I have read Calvin and Hobbes practically every day for as long as I can remember.  Once the books starting rolling off the presses, I spent endless hours immersed in Snow Goons and Calvinball, exploring with Spaceman Spiff and hiding from the trustworthy monsters under the bed.

All of this reading and re-reading has spanned my preteen, teen, college-age, early adult, and now, not-so-early adult years.  My relationship with Calvin and his ever-present sidekick became something new in each of the different phases of my life, but never so much as now.  In my mid-40s, I find myself a player in a Calvin and Hobbes “family unit.”  My spouse and I are parents to a school-age boy, an only child with a highly active imagination.  His favorite stuffed animal is a monkey named “Monkey.”  I’ve never seen Monkey eat a tuna sandwich, but I suspect he has midnight snacking tendencies.

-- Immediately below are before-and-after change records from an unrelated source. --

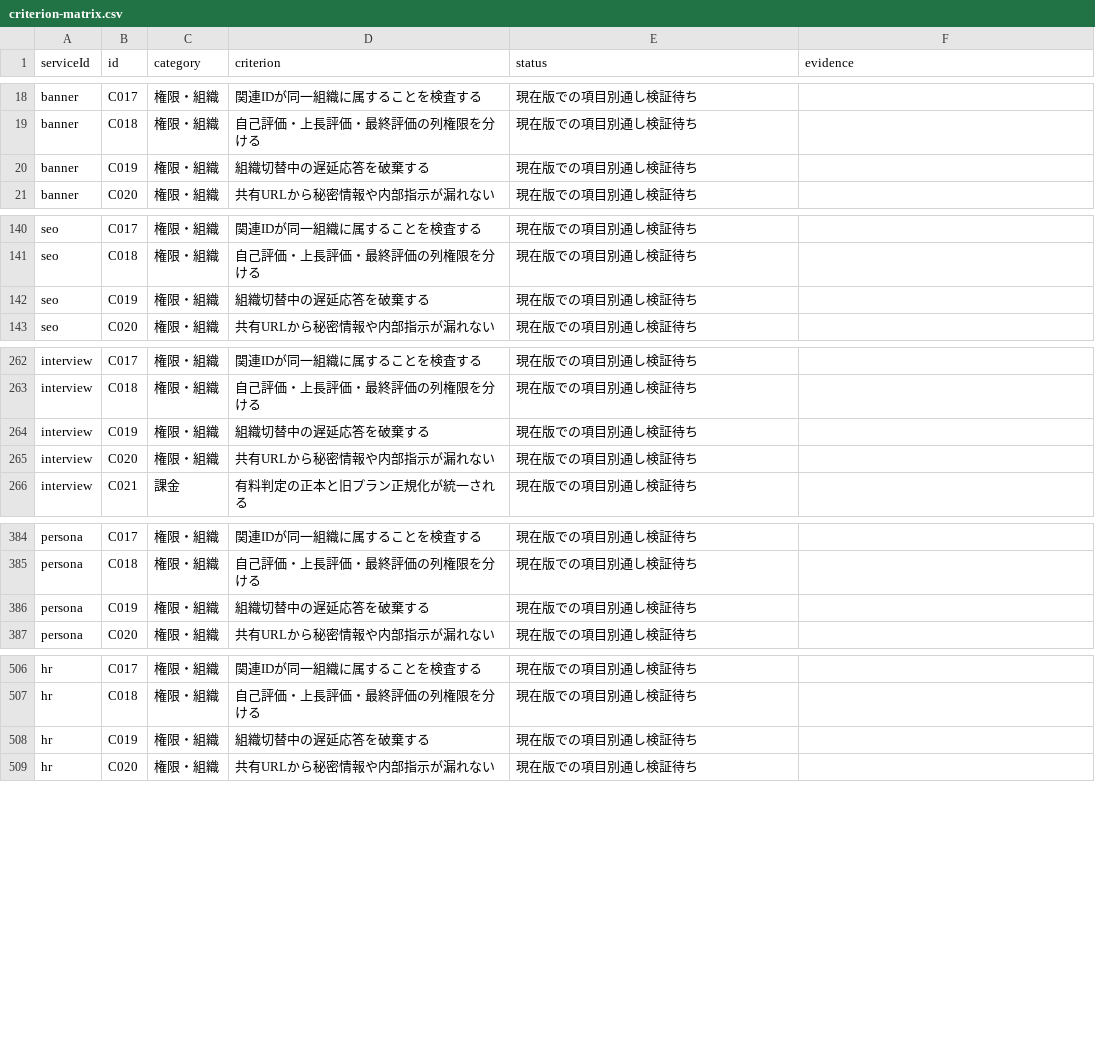
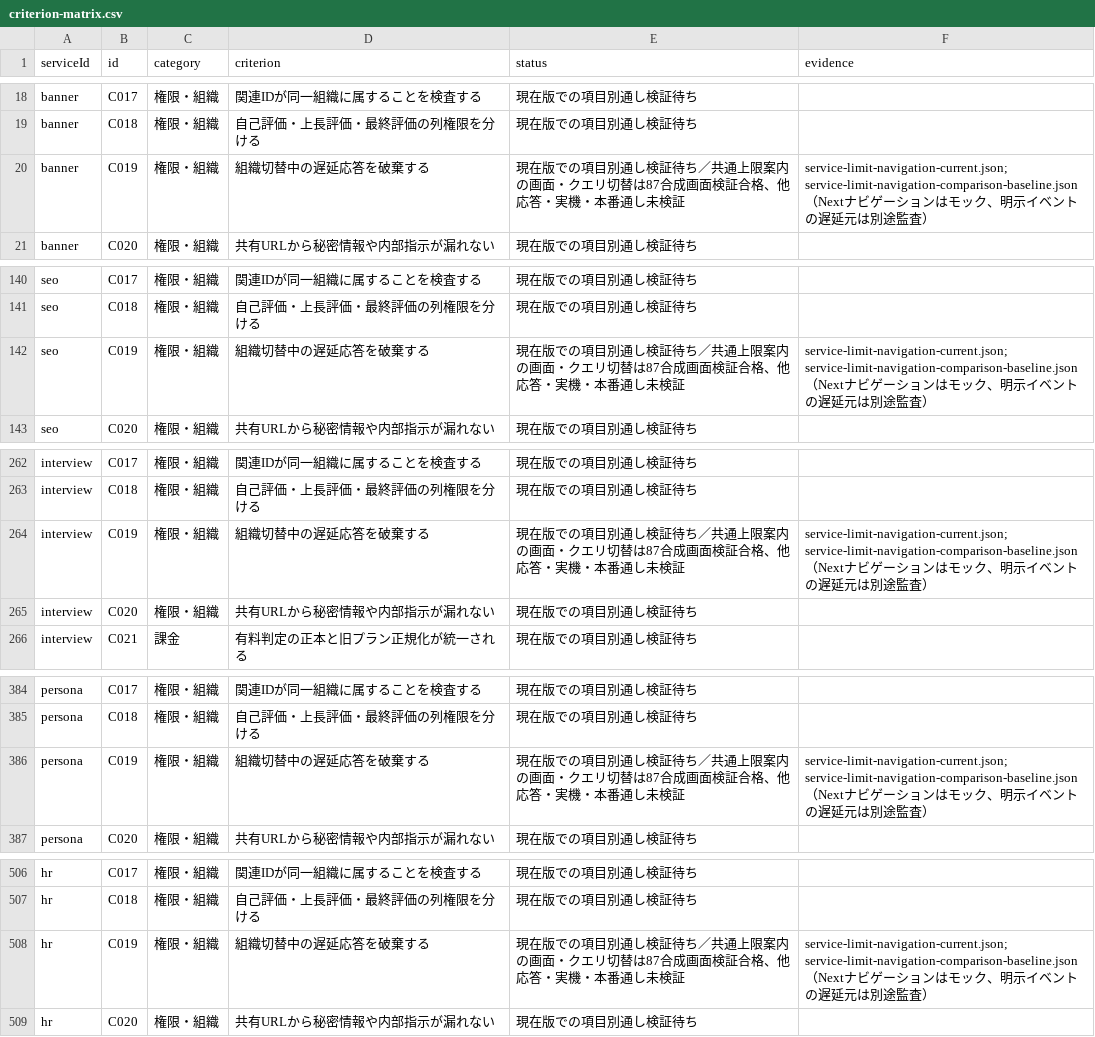
Before and after one commit to k-mitsumori-cmd/doya-ai, a CSV file: docs/audits/2026-10-06-all-services-recheck/criterion-matrix.csv, drawn as a sheet; only a part is shown, gaps mark what is left out; the diff covers the shown part only.

Commit message:
fix(quota): scope allowance notices and billing links to navigation

```diff
--- a/docs/audits/2026-10-06-all-services-recheck/criterion-matrix.csv
+++ b/docs/audits/2026-10-06-all-services-recheck/criterion-matrix.csv
@@ -19,3 +19,3 @@ banner,C017,権限・組織,関連IDが同一組織に属することを検査
 banner,C018,権限・組織,自己評価・上長評価・最終評価の列権限を分ける,現在版での項目別通し検証待ち,
-banner,C019,権限・組織,組織切替中の遅延応答を破棄する,現在版での項目別通し検証待ち,
+banner,C019,権限・組織,組織切替中の遅延応答を破棄する,現在版での項目別通し検証待ち／共通上限案内の画面・クエリ切替は87合成画面検証合格、他応答・実機・本番通し未検証,service-limit-navigation-current.json; service-limit-navigation-comparison-baseline.json（Nextナビゲーションはモック、明示イベントの遅延元は別途監査）
 banner,C020,権限・組織,共有URLから秘密情報や内部指示が漏れない,現在版での項目別通し検証待ち,
@@ -141,3 +141,3 @@ seo,C017,権限・組織,関連IDが同一組織に属することを検査す
 seo,C018,権限・組織,自己評価・上長評価・最終評価の列権限を分ける,現在版での項目別通し検証待ち,
-seo,C019,権限・組織,組織切替中の遅延応答を破棄する,現在版での項目別通し検証待ち,
+seo,C019,権限・組織,組織切替中の遅延応答を破棄する,現在版での項目別通し検証待ち／共通上限案内の画面・クエリ切替は87合成画面検証合格、他応答・実機・本番通し未検証,service-limit-navigation-current.json; service-limit-navigation-comparison-baseline.json（Nextナビゲーションはモック、明示イベントの遅延元は別途監査）
 seo,C020,権限・組織,共有URLから秘密情報や内部指示が漏れない,現在版での項目別通し検証待ち,
@@ -263,3 +263,3 @@ interview,C017,権限・組織,関連IDが同一組織に属することを検
 interview,C018,権限・組織,自己評価・上長評価・最終評価の列権限を分ける,現在版での項目別通し検証待ち,
-interview,C019,権限・組織,組織切替中の遅延応答を破棄する,現在版での項目別通し検証待ち,
+interview,C019,権限・組織,組織切替中の遅延応答を破棄する,現在版での項目別通し検証待ち／共通上限案内の画面・クエリ切替は87合成画面検証合格、他応答・実機・本番通し未検証,service-limit-navigation-current.json; service-limit-navigation-comparison-baseline.json（Nextナビゲーションはモック、明示イベントの遅延元は別途監査）
 interview,C020,権限・組織,共有URLから秘密情報や内部指示が漏れない,現在版での項目別通し検証待ち,
@@ -385,3 +385,3 @@ persona,C017,権限・組織,関連IDが同一組織に属することを検査
 persona,C018,権限・組織,自己評価・上長評価・最終評価の列権限を分ける,現在版での項目別通し検証待ち,
-persona,C019,権限・組織,組織切替中の遅延応答を破棄する,現在版での項目別通し検証待ち,
+persona,C019,権限・組織,組織切替中の遅延応答を破棄する,現在版での項目別通し検証待ち／共通上限案内の画面・クエリ切替は87合成画面検証合格、他応答・実機・本番通し未検証,service-limit-navigation-current.json; service-limit-navigation-comparison-baseline.json（Nextナビゲーションはモック、明示イベントの遅延元は別途監査）
 persona,C020,権限・組織,共有URLから秘密情報や内部指示が漏れない,現在版での項目別通し検証待ち,
@@ -507,3 +507,3 @@ hr,C017,権限・組織,関連IDが同一組織に属することを検査する
 hr,C018,権限・組織,自己評価・上長評価・最終評価の列権限を分ける,現在版での項目別通し検証待ち,
-hr,C019,権限・組織,組織切替中の遅延応答を破棄する,現在版での項目別通し検証待ち,
+hr,C019,権限・組織,組織切替中の遅延応答を破棄する,現在版での項目別通し検証待ち／共通上限案内の画面・クエリ切替は87合成画面検証合格、他応答・実機・本番通し未検証,service-limit-navigation-current.json; service-limit-navigation-comparison-baseline.json（Nextナビゲーションはモック、明示イベントの遅延元は別途監査）
 hr,C020,権限・組織,共有URLから秘密情報や内部指示が漏れない,現在版での項目別通し検証待ち,
```
Also changed, not shown: 24 edited cells elsewhere in this file, 20 other files.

I’m acutely aware of how differently I view Calvin’s world as a parent than I did before.  Today, Calvin’s adventures offer up entirely different lessons (frequently about how to keep the bathroom from becoming a swamp during bath time).   There is a new level of nostalgia, poignancy, and even urgency in every panel I read.

This idea that there is an infinite levels of meaning to be found even in a “simple” comic like Calvin and Hobbes is at the center of Imagination and Meaning in Calvin and Hobbes.  Jamey Heit describes the thesis of his text thus, “Calvin and Hobbes enables an imaginative search for meaning that is unique to the space it occupies.”  That is to say, Watterson’s work is particularly open to multiple interpretations.  This is especially true in the moments when Calvin’s imagination launches into full gear.

And, since his imagination is on constant display at one level or another (as he imagines Hobbes as a real tiger), there are always multiple viewpoints on display in the story (as the adults view Hobbes one way and Calvin another).  In a contrasting landscape of imagination and reality, where there is a constant tug and pull between the visual elements of the illustration and the verbal text, heavily influenced by sarcasm and irony, Watterson explores every theme you can think of: Life; Death; God; Love; Contentment; and on and on.  While in many cases, Watterson seems to have a clear point of view, it’s also very apparent that Watterson allows his characters to think their own unique thoughts.

Heavily based in the literary theory of Deconstruction, I found Heit’s logic to be very solid and straightforward; however, the extreme level of academic jargon he employs was very daunting for this too-long-out-of-college brain.  I kept wishing for a Young Adult summary.  In spite of the jargon morass, Heit soon moves into a very satisfying topic-by-topic discussion, parsing individual strips and story arcs, analyzing them through the academic lenses of Plato and Aristotle and the like.  The final chapters covering themes of individuality, friendship, and the larger meanings of life were especially enlightening and satisfying.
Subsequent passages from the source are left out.